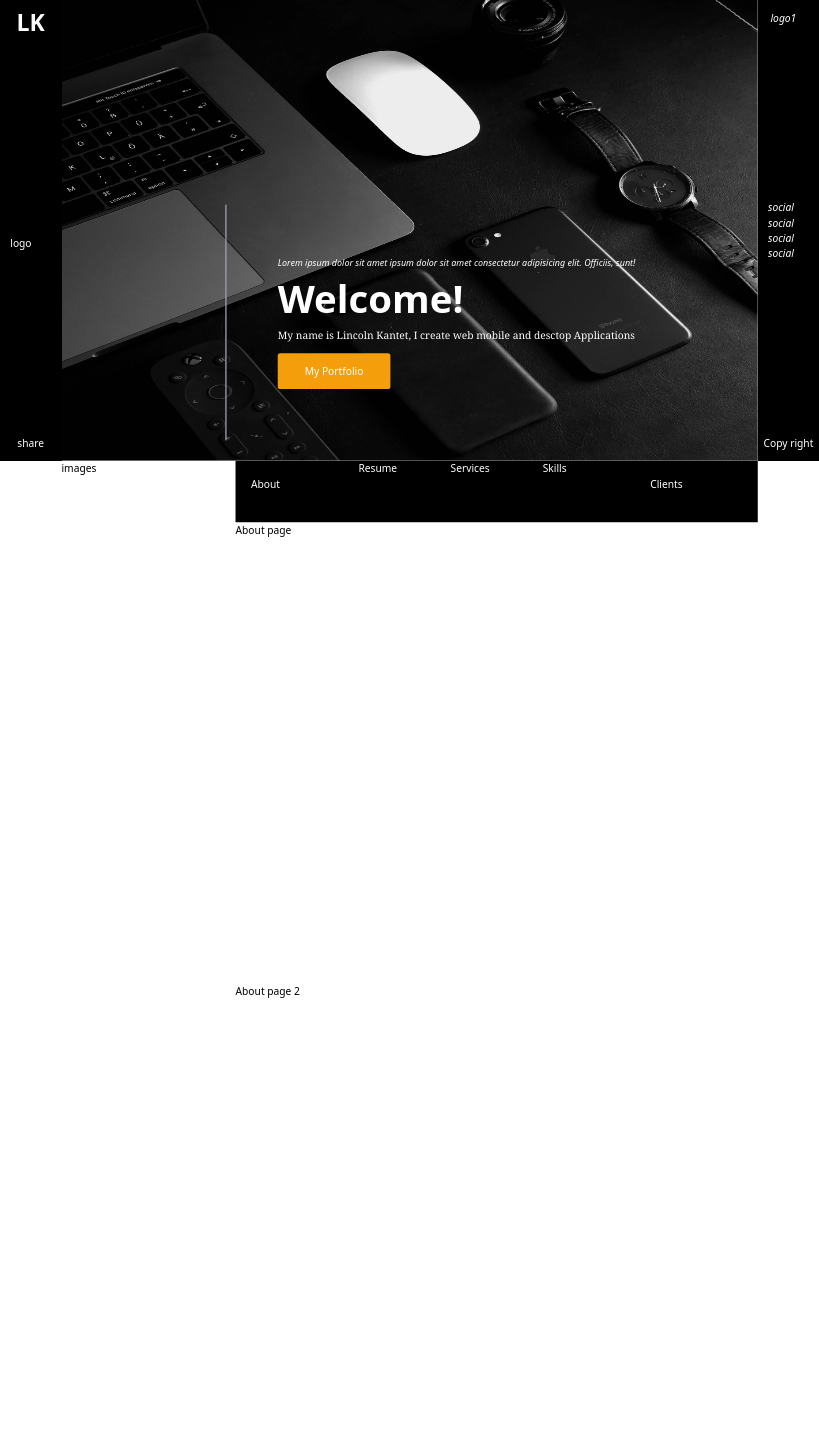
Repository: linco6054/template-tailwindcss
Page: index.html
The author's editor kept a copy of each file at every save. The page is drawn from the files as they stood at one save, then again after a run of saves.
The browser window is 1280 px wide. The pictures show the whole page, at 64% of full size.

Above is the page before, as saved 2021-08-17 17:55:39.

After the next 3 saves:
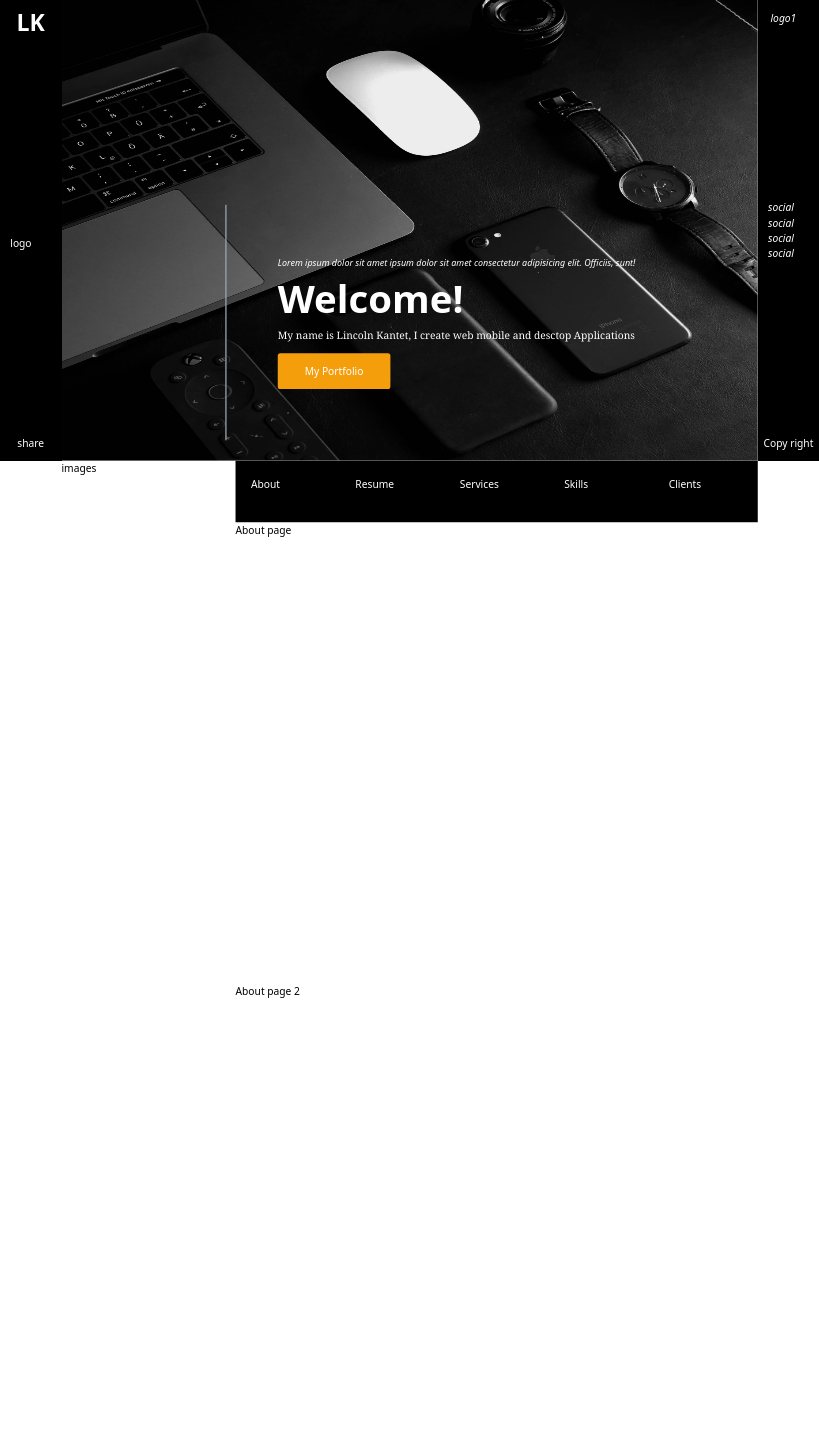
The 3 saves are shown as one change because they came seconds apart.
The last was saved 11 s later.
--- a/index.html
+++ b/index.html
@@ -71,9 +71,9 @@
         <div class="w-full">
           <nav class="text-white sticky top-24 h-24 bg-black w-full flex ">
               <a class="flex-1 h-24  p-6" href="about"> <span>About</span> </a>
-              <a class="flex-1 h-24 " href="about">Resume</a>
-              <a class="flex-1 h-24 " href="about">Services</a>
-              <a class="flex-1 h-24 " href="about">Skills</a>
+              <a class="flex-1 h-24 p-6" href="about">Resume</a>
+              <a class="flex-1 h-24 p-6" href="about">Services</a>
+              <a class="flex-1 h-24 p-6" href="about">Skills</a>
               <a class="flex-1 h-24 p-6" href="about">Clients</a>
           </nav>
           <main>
━━━━━━━━━━━━━━━━
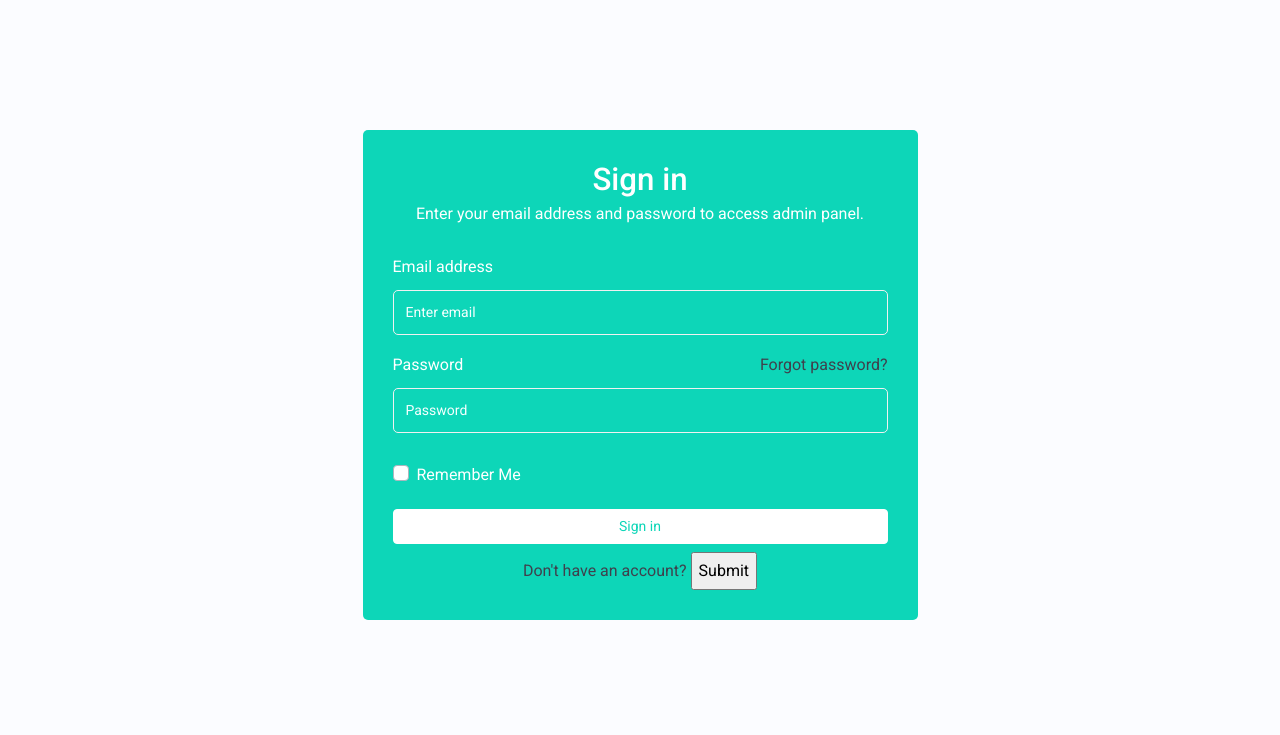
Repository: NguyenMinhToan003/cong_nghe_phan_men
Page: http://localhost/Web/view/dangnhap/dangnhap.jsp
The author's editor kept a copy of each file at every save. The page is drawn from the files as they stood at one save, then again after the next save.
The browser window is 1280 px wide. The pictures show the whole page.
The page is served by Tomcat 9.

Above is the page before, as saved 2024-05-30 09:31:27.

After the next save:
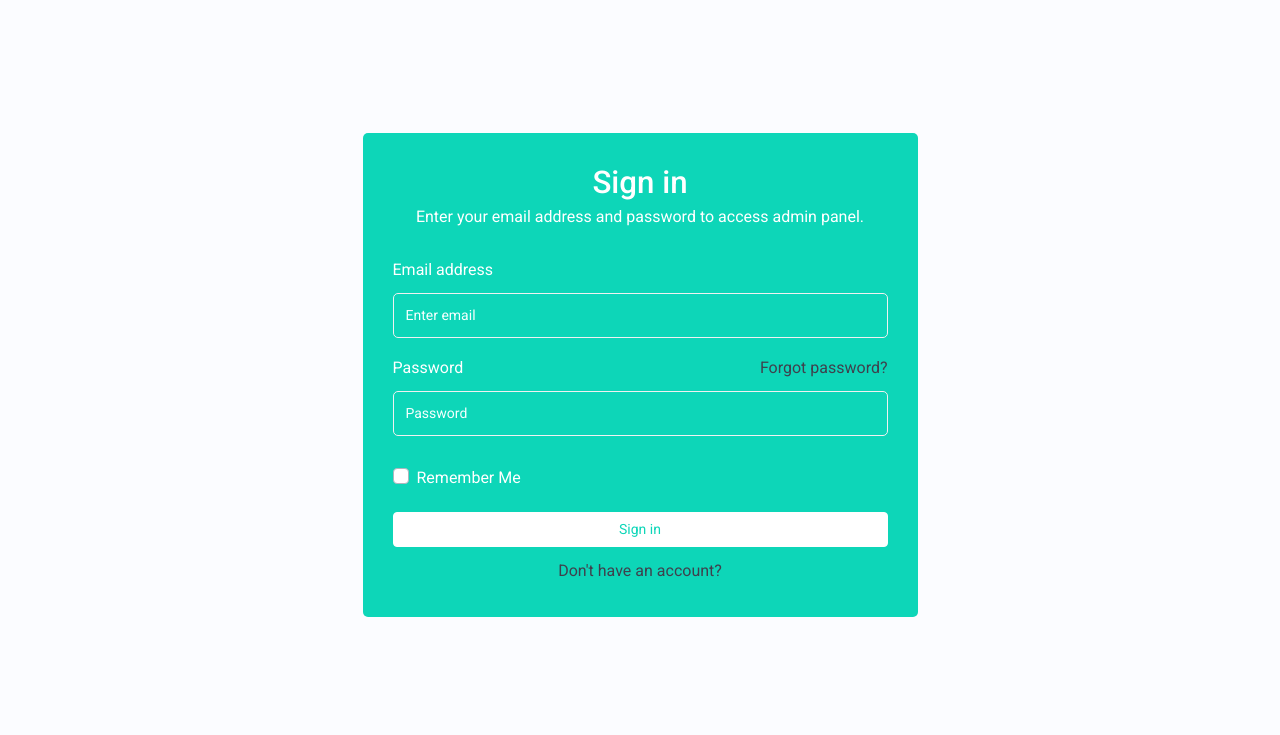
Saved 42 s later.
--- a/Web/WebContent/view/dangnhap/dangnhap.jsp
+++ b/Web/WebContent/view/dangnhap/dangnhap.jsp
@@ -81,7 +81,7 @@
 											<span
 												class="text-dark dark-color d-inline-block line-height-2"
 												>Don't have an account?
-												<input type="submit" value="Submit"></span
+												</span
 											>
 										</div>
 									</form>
━━━━━━━━━━━━━━━━
Assigned task:
Find out how many lines above hold "view". Write only the number.

Final answer:
3